* [TASK STATEMENT]:
Repeat the listing below in full and exactly, but without its pictures.

─── SOURCE DATA

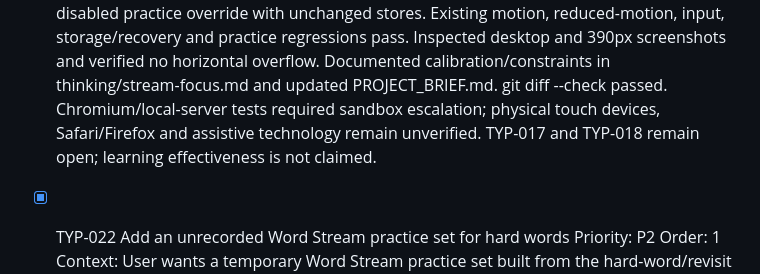
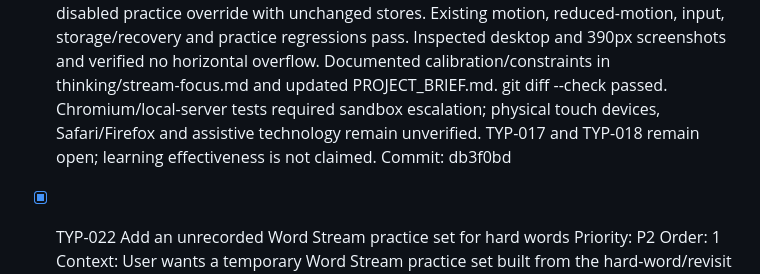
Before and after one commit to FaridZandi/Typist, a Markdown page: TODO.md, the part around the change. Rendered like a GitHub page.

Commit message:
TYP-023: Record implementation commit in backlog

```diff
--- a/TODO.md
+++ b/TODO.md
@@ -44,6 +44,8 @@ Historical plans remain context: [old backlog](thinking/backlog.md), [roadmap](t
   Source: src/stream/model.js; src/stream/boot.js; src/stream/render.js; stream.html; styles/stream.css
   Notes: Suggested starting design, to evaluate rather than accept blindly: a normalized mixture P(w)=(1-a)B(w)+aH(w), where B explicitly reserves discovery mass for unseen words and also covers other vocabulary, H weights sufficiently evidenced difficult words by a smooth rank-decay family such as (rank+c)^(-beta), and the control changes a and concentration beta smoothly. Bound a below 1 so hard-word focus cannot eliminate exploration; renormalize after actual candidate exclusions. Keep the displayed ranking distinct from eligibility: sparse evidence must not masquerade as proven difficulty. Select and explain calibrated endpoints and a reasonable default rather than introducing several exposed tuning controls. Coordinate with TYP-017/TYP-018 without requiring those separate fixes or silently declaring them complete. Task only; no implementation or agent launch requested.
   Evidence: 2026-10-23: npm test passed 106/106; npm run test:browser passed 19/19 Chromium tests. Deterministic model tests cover normalization, nonnegative mass, alphabetical rank ties, sparse/empty/singleton/exhausted pools, cooldown and explicit unseen-floor release, low/default/high redistribution and separate preference persistence/denied storage. 60,000 seeded draws at each setting agree with calculated marginal probabilities within six binomial standard errors plus .001 absolute probability. Browser tests compare displayed rank/word/percent labels to the shared calculation with actual buffered cooldown, verify live keyboard changes, hover/focus/Escape, touch pin/close/outside dismissal, reload persistence, unchanged partial input/track and saved data, uninterrupted completion, and disabled practice override with unchanged stores. Existing motion, reduced-motion, input, storage/recovery and practice regressions pass. Inspected desktop and 390px screenshots and verified no horizontal overflow. Documented calibration/constraints in thinking/stream-focus.md and updated PROJECT_BRIEF.md. git diff --check passed. Chromium/local-server tests required sandbox escalation; physical touch devices, Safari/Firefox and assistive technology remain unverified. TYP-017 and TYP-018 remain open; learning effectiveness is not claimed.
+  Commit: db3f0bd
+
 
 - [x] TYP-022 Add an unrecorded Word Stream practice set for hard words
   Priority: P2
```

──────

* [RESPONSE TO THIS TASK]:
Before and after one commit to FaridZandi/Typist, a Markdown page: TODO.md, the part around the change. Rendered like a GitHub page.

Commit message:
TYP-023: Record implementation commit in backlog

```diff
--- a/TODO.md
+++ b/TODO.md
@@ -44,6 +44,8 @@ Historical plans remain context: [old backlog](thinking/backlog.md), [roadmap](t
   Source: src/stream/model.js; src/stream/boot.js; src/stream/render.js; stream.html; styles/stream.css
   Notes: Suggested starting design, to evaluate rather than accept blindly: a normalized mixture P(w)=(1-a)B(w)+aH(w), where B explicitly reserves discovery mass for unseen words and also covers other vocabulary, H weights sufficiently evidenced difficult words by a smooth rank-decay family such as (rank+c)^(-beta), and the control changes a and concentration beta smoothly. Bound a below 1 so hard-word focus cannot eliminate exploration; renormalize after actual candidate exclusions. Keep the displayed ranking distinct from eligibility: sparse evidence must not masquerade as proven difficulty. Select and explain calibrated endpoints and a reasonable default rather than introducing several exposed tuning controls. Coordinate with TYP-017/TYP-018 without requiring those separate fixes or silently declaring them complete. Task only; no implementation or agent launch requested.
   Evidence: 2026-10-23: npm test passed 106/106; npm run test:browser passed 19/19 Chromium tests. Deterministic model tests cover normalization, nonnegative mass, alphabetical rank ties, sparse/empty/singleton/exhausted pools, cooldown and explicit unseen-floor release, low/default/high redistribution and separate preference persistence/denied storage. 60,000 seeded draws at each setting agree with calculated marginal probabilities within six binomial standard errors plus .001 absolute probability. Browser tests compare displayed rank/word/percent labels to the shared calculation with actual buffered cooldown, verify live keyboard changes, hover/focus/Escape, touch pin/close/outside dismissal, reload persistence, unchanged partial input/track and saved data, uninterrupted completion, and disabled practice override with unchanged stores. Existing motion, reduced-motion, input, storage/recovery and practice regressions pass. Inspected desktop and 390px screenshots and verified no horizontal overflow. Documented calibration/constraints in thinking/stream-focus.md and updated PROJECT_BRIEF.md. git diff --check passed. Chromium/local-server tests required sandbox escalation; physical touch devices, Safari/Firefox and assistive technology remain unverified. TYP-017 and TYP-018 remain open; learning effectiveness is not claimed.
+  Commit: db3f0bd
+
 
 - [x] TYP-022 Add an unrecorded Word Stream practice set for hard words
   Priority: P2
```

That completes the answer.